Drone Enhances PGA Championship Coverage
The use of drones for coverage at major sports events continues to become a reality, and deployment of one this weekend at the PGA Championship, being held at Whistling Straits, WI, is the latest proof.
“We want to prove to everyone that they can be operated safely and [it] is a valuable tool for the production,” says Tom Sahara, VP, operations and technology, Turner Sports. “We want to prove the tool can be used.”
The drone debuted covering the marquee groups for PGA.com. CBS Sports will also have access to the shots for its broadcast coverage.

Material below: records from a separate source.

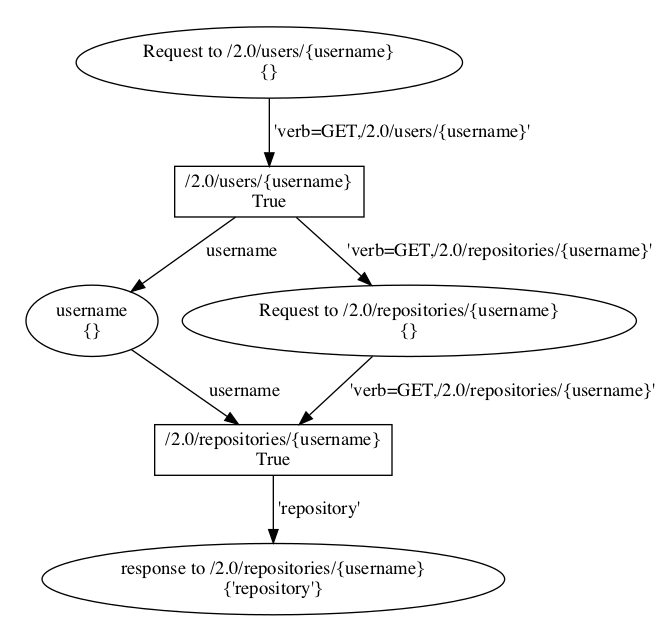
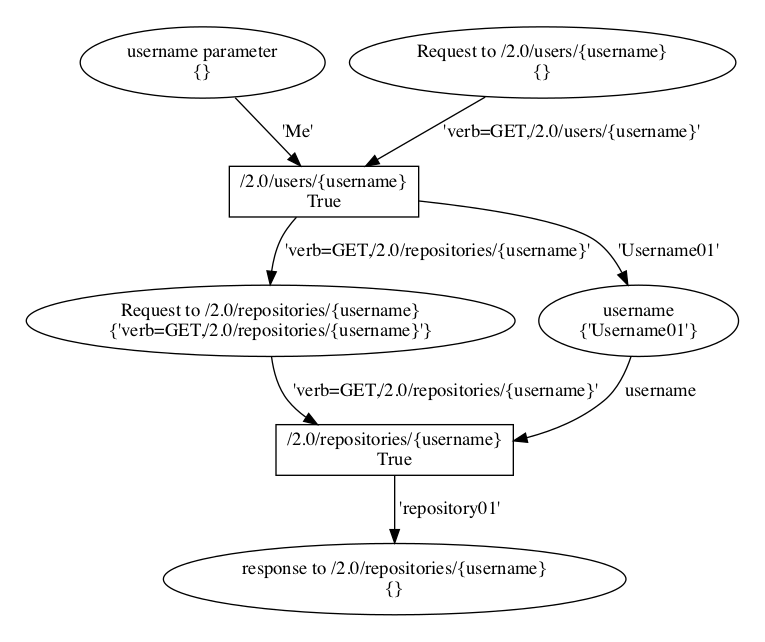
feat: create new example in a interative way

diff --git a/snakes_link_example-02.py b/snakes_link_example-02.py
@@ -2,6 +2,10 @@ import snakes.plugins
 snakes.plugins.load("gv", "snakes.nets", "nets")
 from nets import *
 
+##
+## Interative version and using Values in Producer
+##
+
 # producer
 # GET_verb = "verb=GET,"
 producer_verb = "GET"
@@ -14,7 +18,8 @@ producer_uri_key = f"uri={producer_uri}"
 producer_request = f"Request to {producer_uri}"
 # vehicles_response = "uuid"
 producer_response = "username"
-producer_parameter = "username paramter"
+producer_parameter = "username parameter"
+producer_username_parameter = 'Me'
 
 # consumer
 consumer_verb = "GET"
@@ -68,20 +73,65 @@ def factory (cons, prod, init_producer_request=[], init_producer_parameter=[]) :
 # python3 snakes_crAPI-01.py
 def main():
     # create the petri net
-    net, transitions = factory(Variable("username"), Value("repository"), producer_verb_key+producer_uri, "Username01")
-    net.draw("value-0.png")
-    import ipdb; ipdb.set_trace()
+    net = PetriNet("N")
+    transitions = []
 
-    # given the request-response "/2.0/users/{username}"
+    ## 1. we receive the request and the response to /2.0/users/{username}
+    # request to the producer
+    net.add_place(Place(producer_request, producer_verb_key+producer_uri))
+    # parameter to the producer
+    net.add_place(Place(producer_parameter, producer_username_parameter))
+
+    t0 = Transition(producer_uri)
+    transitions.append(t0)
+    net.add_transition(t0)
+
+    # response
+    # username obtained from consumer
+    net.add_place(Place(producer_response, []))
+    # request to the consumer
+    net.add_place(Place(consumer_request, []))
+
+    # connections
+    net.add_input(producer_request, producer_uri, Value(producer_verb_key + producer_uri))
+    net.add_input(producer_parameter, producer_uri, Value(producer_username_parameter))
+    net.add_output(consumer_request, producer_uri, Value(producer_verb_key+consumer_uri))
+    net.add_output(producer_response, producer_uri, Value("Username01"))
+
+    # draw
+    net.draw("value-0.png")
+    import ipdb;
+    ipdb.set_trace()
+
+    # fire transition
     transitions[0].fire(Substitution(username="Username01"))
     net.draw("value-1.png")
 
-    # given the request-response "/2.0/users/{username}"
+    ## 2. we receive the request and the response to /2.0/repositories/{username}
+    # /2.0/repositories/{username}
+    net.add_place(Place(consumer_response, []))
+    t1 = Transition(consumer_uri)
+    net.add_transition(t1)
+    transitions.append(t1)
+
+    # connections
+    net.add_input(consumer_request, consumer_uri, Value(consumer_verb_key + consumer_uri))
+    net.add_input(producer_response, consumer_uri, Variable("username"))
+    net.add_output(consumer_response, consumer_uri, Value("repository01"))
+
+    # draw
+    net.draw("value-2.png")
+    import ipdb;
+    ipdb.set_trace()
+
+    # fire transition
     try:
-        transitions[1].fire(Substitution(username="Username99"))
+        #transitions[1].fire(Substitution(username="Username99"))
+        transitions[1].fire(Substitution(username="Username01"))
     except:
         print("IDOR Attack Detected")
-    net.draw("value-2.png")
+
+    net.draw("value-3.png")
 
 if __name__ == "__main__":
     main()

“We have a great working relationship with CBS from doing the PGA Tournament and March Madness for many years,” notes Matt Mosteller, VP, content, Turner Sports. “We all work together and share that equipment.”
The noteworthy addition to the production this year is the use of a drone, supplied by Minneapolis-based Picture Factory, to capture scenic shots and cover the action from a unique perspective.
A number of the holes run alongside Lake Michigan. “We looked at what holes would give us a good story, and hole 8 is one because it has a lot of elevation changes,” says Sahara. “The view from the water lets you see the elevation changes and how the fairway slopes off the water so you can see why the player chose to hit the ball to a certain location.”
Picture Factory, one of the first to receive FAA drone-flight certification, will also capture shots at the 17th hole and can also grab shots on holes 9 and 18.
A team of four operates the drone: pilot, camera operator, an observer to keep an eye on it while the pilot and camera operator focus on getting the right shot from the right place, and a technician, who helps with changing the battery and maintenance so that the others can remain focused on their primary duties.
“[Picture Factory also has] TV and sports experience, so they stood out from other providers. They have a much better understanding of what we like,” says Sahara, adding that the pilot also has experience flying a helicopter for sports events.
“That makes a huge difference,” he explains. “He knows where to be and how to fly, and he and the cameraman work as a team.”
The drone is a CineCopter measuring 4 ft. across and, for this production, carrying a Sony Handycam camcorder.
“The CineCopter gives us a very stable platform,” says Sahara. “It is on the larger side so it doesn’t get pushed around in the wind as much.”
On the opening day of the tournament, when wind gusts hit upwards of 25 mph, shots from the Handycam were stable. The choice of a Handycam offered a number of advantages over other camera packages, including extending the flight time of the drone to 20 minutes.
“It gives us more options because we have a zoom function without having to outfit a box camera and a big zoom lens,” Sahara points out. “There is an HDMI out to the transmitter, so we can have HD-quality images but in a compact package that also helps battery life of the drone.”
Flight time is about 20 minutes per battery, and a backup battery can be changed very quickly to ensure that the drone can get back out to the course with minimal downtime.
Current FAA guidelines call for drones to remain 500 ft. away from the public. Because spectators on the course are not allowed near the water’s edge, the drone can fly within about 300 ft. of the shoreline.